Some studies of vibrational relaxation using a shock tube
The vibrational relaxation of HCl, HBr, HI or DCl has been studied either as a pure gas or in mixtures with argon, nitrogen or carbon monoxide. Infrared radiation from the second or third vibrational levels was used to follow the relaxation process.
Measurements on pure HCl and HBr only allowed upper limits for the Napier times to be given because of the rapidity with which vibrational energy is taken up. A lower limit for the Napier time of HCl was obtained by diluting it with argon. Collisions of argon with HCl were assumed to be completely ineffective in causing T~V energy transfer.
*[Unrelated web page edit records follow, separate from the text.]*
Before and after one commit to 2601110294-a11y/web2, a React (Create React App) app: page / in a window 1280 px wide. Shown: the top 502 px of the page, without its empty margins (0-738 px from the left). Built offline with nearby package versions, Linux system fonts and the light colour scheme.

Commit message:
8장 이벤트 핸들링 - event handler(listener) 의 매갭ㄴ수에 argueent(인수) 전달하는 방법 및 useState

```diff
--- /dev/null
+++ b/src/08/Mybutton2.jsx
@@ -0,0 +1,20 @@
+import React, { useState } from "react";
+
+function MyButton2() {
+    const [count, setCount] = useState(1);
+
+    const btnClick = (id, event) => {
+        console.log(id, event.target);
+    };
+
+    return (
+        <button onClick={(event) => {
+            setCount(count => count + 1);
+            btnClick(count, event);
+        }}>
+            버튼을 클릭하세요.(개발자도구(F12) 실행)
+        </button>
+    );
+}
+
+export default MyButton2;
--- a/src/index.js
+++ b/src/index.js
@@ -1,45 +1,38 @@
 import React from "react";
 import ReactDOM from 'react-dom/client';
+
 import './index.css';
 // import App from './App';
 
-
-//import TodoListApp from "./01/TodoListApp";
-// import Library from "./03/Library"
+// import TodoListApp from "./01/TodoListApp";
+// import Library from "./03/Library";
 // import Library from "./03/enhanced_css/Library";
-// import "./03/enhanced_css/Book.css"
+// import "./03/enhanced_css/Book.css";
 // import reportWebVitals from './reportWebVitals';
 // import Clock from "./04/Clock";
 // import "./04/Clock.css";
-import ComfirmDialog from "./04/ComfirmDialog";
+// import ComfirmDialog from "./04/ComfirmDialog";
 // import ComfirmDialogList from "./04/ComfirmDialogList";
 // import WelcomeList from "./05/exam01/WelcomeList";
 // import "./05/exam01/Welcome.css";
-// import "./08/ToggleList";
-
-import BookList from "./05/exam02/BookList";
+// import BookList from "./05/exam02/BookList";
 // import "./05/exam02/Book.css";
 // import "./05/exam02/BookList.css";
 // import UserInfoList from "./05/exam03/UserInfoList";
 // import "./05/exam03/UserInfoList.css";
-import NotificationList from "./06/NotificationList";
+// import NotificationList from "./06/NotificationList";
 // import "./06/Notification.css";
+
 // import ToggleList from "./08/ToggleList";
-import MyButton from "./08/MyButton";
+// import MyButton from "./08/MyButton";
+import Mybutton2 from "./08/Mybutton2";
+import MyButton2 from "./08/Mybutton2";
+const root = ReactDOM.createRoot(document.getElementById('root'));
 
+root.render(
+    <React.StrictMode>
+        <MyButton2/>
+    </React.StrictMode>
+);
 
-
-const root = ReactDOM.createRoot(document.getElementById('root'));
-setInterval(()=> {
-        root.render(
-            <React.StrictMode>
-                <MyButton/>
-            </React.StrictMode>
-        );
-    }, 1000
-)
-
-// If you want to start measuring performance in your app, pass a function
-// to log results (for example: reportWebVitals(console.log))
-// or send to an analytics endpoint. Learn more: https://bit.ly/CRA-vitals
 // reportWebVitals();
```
Subsequently published values fell within the range obtained (0.2 - 0.6 atm s at 1850 K).
Dilution of HCl by nitrogen was only moderately effective in slowing down the rate of relaxation. Analysis showed that the Napier time for the V~V process is about 50 times longer than that for the T,R~V process in pure HCl. The value agrees with the recently published Napier time for the N2/HI system.
For mixtures of hydrogen halides with CO, emission from the predominant component, CO, was monitored. Even with small amounts of halide, the relaxation was considerably faster than that of pure CO. The measurements, analysed using the equations of Bauer, showed that the V~V and T,R(CO)~V(halide) processes were approximately equally efficient. Limiting values of these rate constants were set for CO/HCl, CO/HBr, CO/HI and CO/DCl systems. They indicate that the smaller the energy difference, the faster the rate for v~v energy exchange.
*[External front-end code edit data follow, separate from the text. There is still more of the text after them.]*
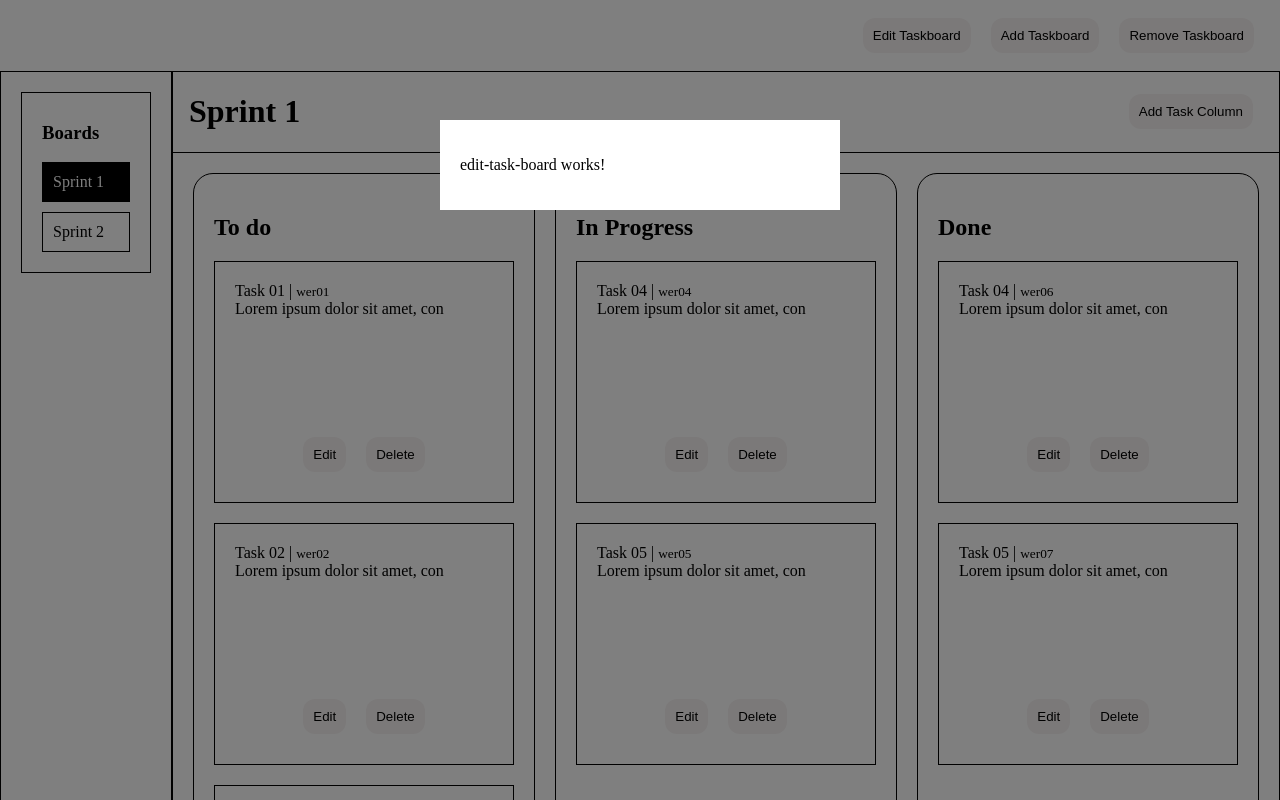
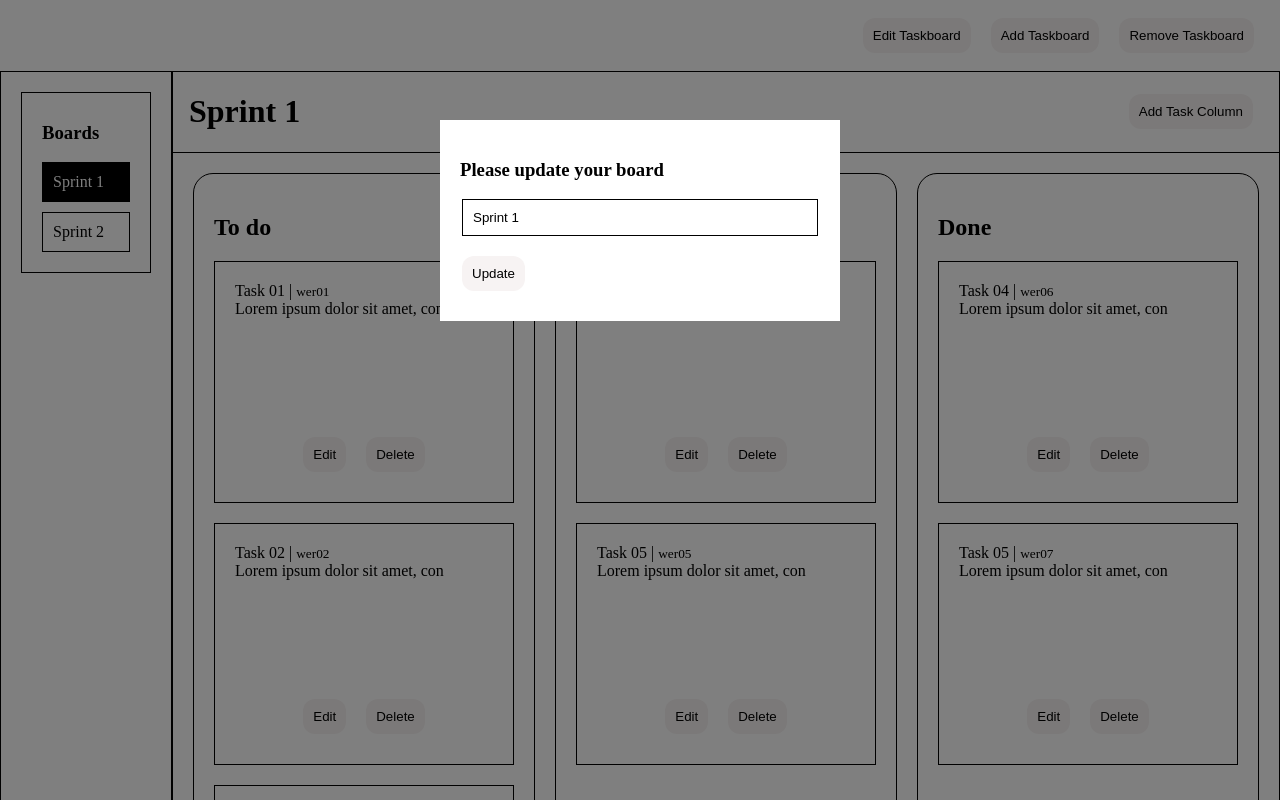
Before and after one commit to shaunzo/kanbanBoard, an Angular app: page / in a window 1280 px wide. Both pictures are taken after a click on the button "Edit Taskboard". Shown: the top 800 px of the page. Built offline with nearby package versions, Linux system fonts and the light colour scheme; what angular-svg-icon would draw is missing.

Commit message:
Added Edit Board functionality

```diff
--- a/src/app/tasks/edit-task-board/edit-task-board.component.html
+++ b/src/app/tasks/edit-task-board/edit-task-board.component.html
@@ -1 +1,12 @@
-<p>edit-task-board works!</p>
+<div data-test="editTaskBoard">
+  <h3>Please update your board</h3>
+  <form [formGroup]="editTaskBoardForm" (ngSubmit)="onSubmit()">
+    <fieldset>
+      <input type="text" id="name" name="name" formControlName="name">
+    </fieldset>
+
+    <fieldset>
+      <button  *ngIf="editTaskBoardForm.get('name').valid" type="submit">Update</button>
+    </fieldset>
+  </form>
+</div>
--- a/src/app/tasks/edit-task-board/edit-task-board.component.ts
+++ b/src/app/tasks/edit-task-board/edit-task-board.component.ts
@@ -1,4 +1,8 @@
 import { Component, OnInit } from '@angular/core';
+import { FormGroup, FormControl, Validators, FormBuilder } from '@angular/forms';
+import { TasksService } from '../services/tasks.service';
+import { ModalComponent } from '../../modal/modal.component';
+import { ITaskBoard } from '../../tasks/task-board/interfaces/task-board';
 
 @Component({
   selector: 'app-edit-task-board',
@@ -6,10 +10,34 @@ import { Component, OnInit } from '@angular/core';
   styleUrls: ['./edit-task-board.component.scss']
 })
 export class EditTaskBoardComponent implements OnInit {
+  editTaskBoardForm: FormGroup;
+  registerFormControl: FormGroup;
+  currentBoard: ITaskBoard;
+  boards: ITaskBoard[];
+  index: number;
+  boardTitle:string;
 
-  constructor() { }
+  constructor(private tasksService: TasksService, private modal: ModalComponent) {
+    this.index = this.tasksService.currentActiveBoardIndex;
+    this.boards = this.tasksService.taskBoards;
+    this.currentBoard = this.boards[0][this.index];
+    this.boardTitle = this.currentBoard.name;
+   }
 
   ngOnInit(): void {
+    this.currentBoard = this.getformData();
+    this.editTaskBoardForm = new FormGroup({
+      name: new FormControl(this.boardTitle, Validators.required)
+    });
+  }
+
+  getformData() {
+    return this.tasksService.currentTaskBoardData;
+  }
+
+  onSubmit() {
+    this.modal.submittedForm$.next();
+    this.tasksService.createTaskBoard(this.editTaskBoardForm.value.name);
   }
 
 }
--- a/src/app/tasks/services/tasks.service.ts
+++ b/src/app/tasks/services/tasks.service.ts
@@ -15,15 +15,31 @@ export class TasksService {
   createdNewBoard$ = new Subject<string>(); // Pass board ID
 
   boardId: string;
+  currentActiveBoardIndex: number;
+  currentTaskBoardData: ITaskBoard;
 
   constructor( private httpClient: HttpClient ) {
     this.updatedTaskboard$.subscribe((data) => {
       this.taskBoards = [data];
+      console.log(data);
     });
 
     this.createdNewBoard$.subscribe((boardID) => {
       this.setActiveBoard(boardID);
     });
+
+    this.currentActiveBoardIndex$.subscribe(boardIndex => {
+      this.currentActiveBoardIndex = boardIndex;
+
+      if (this.taskBoards[this.currentActiveBoardIndex]) {
+        this.currentTaskBoardData = {
+          id: this.taskBoards[this.currentActiveBoardIndex].id,
+          name: this.taskBoards[this.currentActiveBoardIndex].name,
+          columns: this.taskBoards[this.currentActiveBoardIndex].columns
+        };
+      }
+    });
+
   }
 
   updateTaskboards(data) {
```
Also changed, not shown: 1 other file (tests, documents, lock files or other folders).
All the measurements are compared with theoretical predictions for the systems. The Napier times for pure HCl and HBr agree with the predictions of the Moore theory better than with those of SSH and support the idea of R~V energy transfer being important for molecules containing hydrogen.
For mixtures of halide with CO, the rates of vibrational energy exchange are predicted moderately well by the SSH near resonance theory. However values of THCl-CO are poorly predicted by both theories for they both neglect the rotation of the activated molecules.
|Publication Date||Sep 1, 1972|